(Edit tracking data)
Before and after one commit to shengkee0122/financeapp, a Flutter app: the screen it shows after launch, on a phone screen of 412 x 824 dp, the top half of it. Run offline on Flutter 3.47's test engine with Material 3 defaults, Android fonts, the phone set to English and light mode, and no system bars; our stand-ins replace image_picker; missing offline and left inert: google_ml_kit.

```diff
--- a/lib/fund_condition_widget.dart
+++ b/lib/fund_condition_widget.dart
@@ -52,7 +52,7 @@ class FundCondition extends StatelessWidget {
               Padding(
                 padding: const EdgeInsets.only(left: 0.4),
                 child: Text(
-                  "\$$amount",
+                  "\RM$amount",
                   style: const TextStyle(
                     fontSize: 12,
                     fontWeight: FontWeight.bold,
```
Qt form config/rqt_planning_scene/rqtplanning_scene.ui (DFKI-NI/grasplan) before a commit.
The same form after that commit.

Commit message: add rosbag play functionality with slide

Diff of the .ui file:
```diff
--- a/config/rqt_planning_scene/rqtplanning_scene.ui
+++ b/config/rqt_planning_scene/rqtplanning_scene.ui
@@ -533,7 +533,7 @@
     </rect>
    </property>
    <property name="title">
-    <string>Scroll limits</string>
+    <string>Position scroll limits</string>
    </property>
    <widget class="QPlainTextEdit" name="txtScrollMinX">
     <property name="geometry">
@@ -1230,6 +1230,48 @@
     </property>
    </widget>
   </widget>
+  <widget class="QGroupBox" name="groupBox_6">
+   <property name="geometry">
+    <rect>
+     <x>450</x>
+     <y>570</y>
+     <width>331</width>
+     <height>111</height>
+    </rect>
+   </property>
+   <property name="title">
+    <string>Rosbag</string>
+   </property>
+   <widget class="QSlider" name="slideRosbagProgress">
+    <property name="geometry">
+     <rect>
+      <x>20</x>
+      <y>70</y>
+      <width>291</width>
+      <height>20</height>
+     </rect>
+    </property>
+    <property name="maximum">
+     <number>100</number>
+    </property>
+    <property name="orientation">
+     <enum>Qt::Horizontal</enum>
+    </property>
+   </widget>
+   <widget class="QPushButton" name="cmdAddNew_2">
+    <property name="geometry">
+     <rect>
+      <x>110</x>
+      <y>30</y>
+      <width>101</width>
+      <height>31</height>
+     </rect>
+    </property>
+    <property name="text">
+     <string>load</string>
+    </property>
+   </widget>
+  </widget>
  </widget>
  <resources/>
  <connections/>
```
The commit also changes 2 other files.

=== What you need to do ===
Collect the lines of the data that carry the word "with".

=== Solution for this exercise ===
Before and after one commit to shengkee0122/financeapp, a Flutter app: the screen it shows after launch, on a phone screen of 412 x 824 dp, the top half of it. Run offline on Flutter 3.47's test engine with Material 3 defaults, Android fonts, the phone set to English and light mode, and no system bars; our stand-ins replace image_picker; missing offline and left inert: google_ml_kit.
Commit message: add rosbag play functionality with slide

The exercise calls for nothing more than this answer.